◆ **About this exercise**
Only lines with the word "index" belong in the answer; copy them from the records below.

────

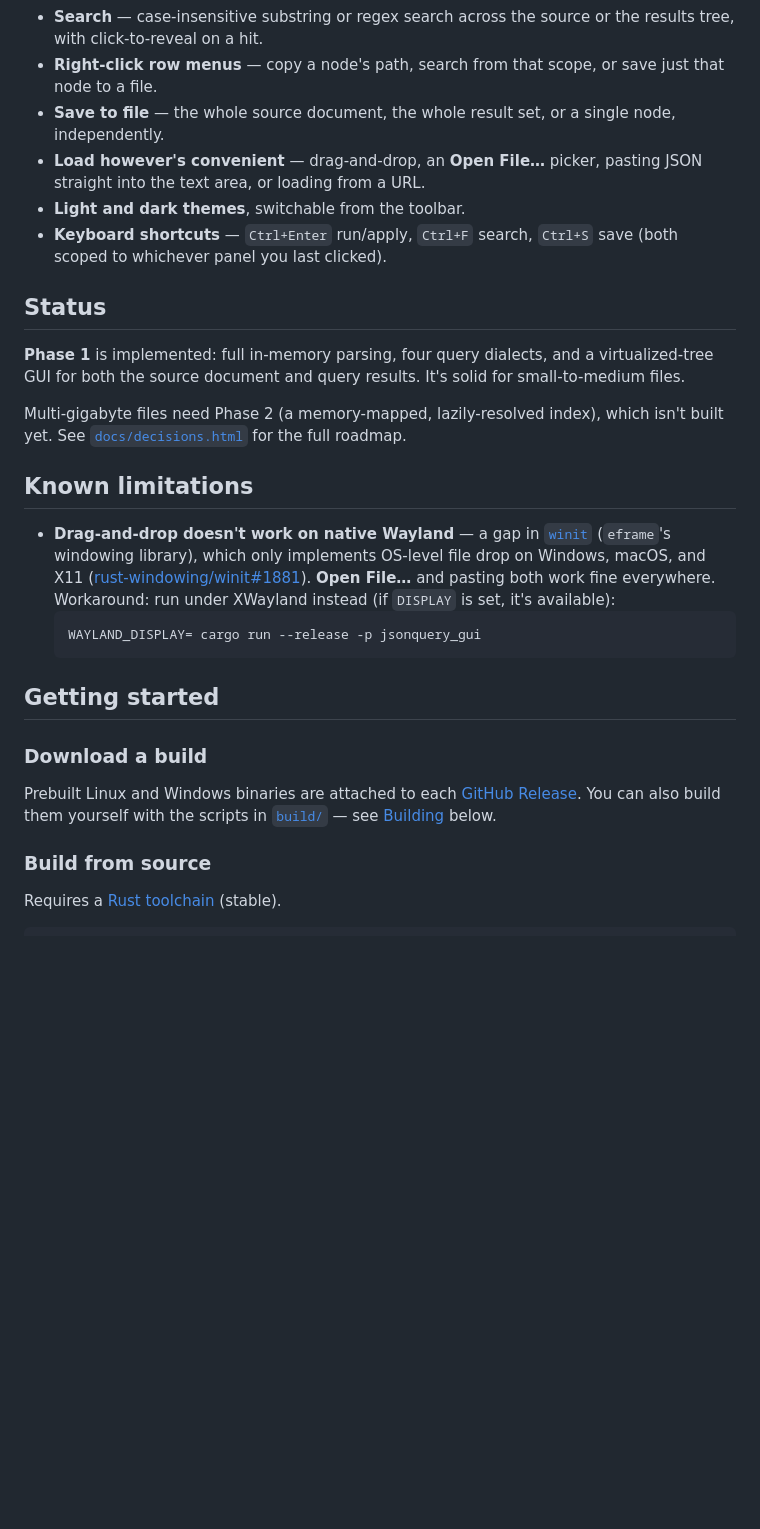
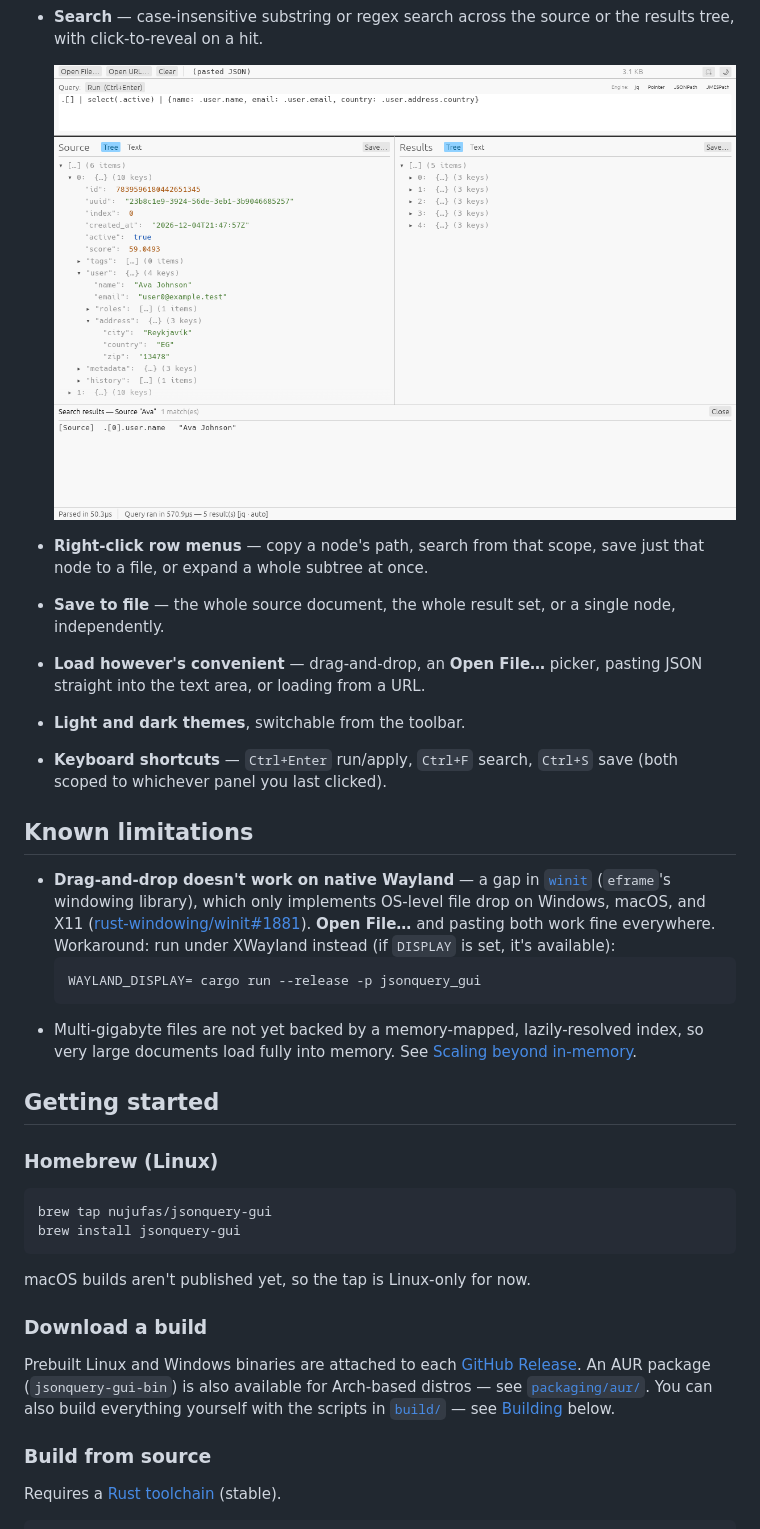
Before and after one commit to nujufas/jsonquery_gui, a Markdown page: README.md, the part around one of its changes. Rendered like a GitHub page; pictures changed too: docs/images/screenshot-search.png (added); blank space fills up the shorter version.

````diff
--- a/README.md
+++ b/README.md
@@ -35,8 +30,10 @@ the way — open them locally in a browser to read them rendered (GitHub shows
   plain, selectable/copyable pretty-printed text.
 - **Search** — case-insensitive substring or regex search across the source
   or the results tree, with click-to-reveal on a hit.
-- **Right-click row menus** — copy a node's path, search from that scope, or
-  save just that node to a file.
+
+  ![Search results panel showing a match in the source tree](docs/images/screenshot-search.png)
+- **Right-click row menus** — copy a node's path, search from that scope,
+  save just that node to a file, or expand a whole subtree at once.
 - **Save to file** — the whole source document, the whole result set, or a
   single node, independently.
 - **Load however's convenient** — drag-and-drop, an **Open File…** picker,
@@ -44,16 +41,6 @@ the way — open them locally in a browser to read them rendered (GitHub shows
 - **Light and dark themes**, switchable from the toolbar.
 - **Keyboard shortcuts** — `Ctrl+Enter` run/apply, `Ctrl+F` search,
   `Ctrl+S` save (both scoped to whichever panel you last clicked).
-
-## Status
-
-**Phase 1** is implemented: full in-memory parsing, four query dialects, and
-a virtualized-tree GUI for both the source document and query results. It's
-solid for small-to-medium files.
-
-Multi-gigabyte files need Phase 2 (a memory-mapped, lazily-resolved index),
-which isn't built yet. See [`docs/decisions.html`](docs/decisions.html) for
-the full roadmap.
 
 ## Known limitations
 
@@ -66,15 +53,28 @@ the full roadmap.
   ```sh
   WAYLAND_DISPLAY= cargo run --release -p jsonquery_gui
   ```
+- Multi-gigabyte files are not yet backed by a memory-mapped, lazily-resolved
+  index, so very large documents load fully into memory. See
+  [Scaling beyond in-memory](docs/architecture.md#scaling-beyond-in-memory).
 
 ## Getting started
+
+### Homebrew (Linux)
+
+```sh
+brew tap nujufas/jsonquery-gui
+brew install jsonquery-gui
+```
+
+macOS builds aren't published yet, so the tap is Linux-only for now.
 
 ### Download a build
 
 Prebuilt Linux and Windows binaries are attached to each
-[GitHub Release](https://github.com/nujufas/jsonquery_gui/releases). You can
-also build them yourself with the scripts in [`build/`](build/) — see
-[Building](#building) below.
+[GitHub Release](https://github.com/nujufas/jsonquery_gui/releases). An AUR
+package (`jsonquery-gui-bin`) is also available for Arch-based distros — see
+[`packaging/aur/`](packaging/aur/). You can also build everything yourself
+with the scripts in [`build/`](build/) — see [Building](#building) below.
 
 ### Build from source
 
````
Also changed, not shown: other parts of README.md (+12 -17 lines), docs/architecture.md (added, +149 -0 lines), docs/index.md (added, +87 -0 lines), docs/query-engines.md (added, +82 -0 lines), docs/images/screenshot-autocomplete.png (added), docs/images/screenshot.png, 7 other files.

────

◆ **Exercise output**
-Multi-gigabyte files need Phase 2 (a memory-mapped, lazily-resolved index),
+  index, so very large documents load fully into memory. See
Also changed, not shown: other parts of README.md (+12 -17 lines), docs/architecture.md (added, +149 -0 lines), docs/index.md (added, +87 -0 lines), docs/query-engines.md (added, +82 -0 lines), docs/images/screenshot-autocomplete.png (added), docs/images/screenshot.png, 7 other files.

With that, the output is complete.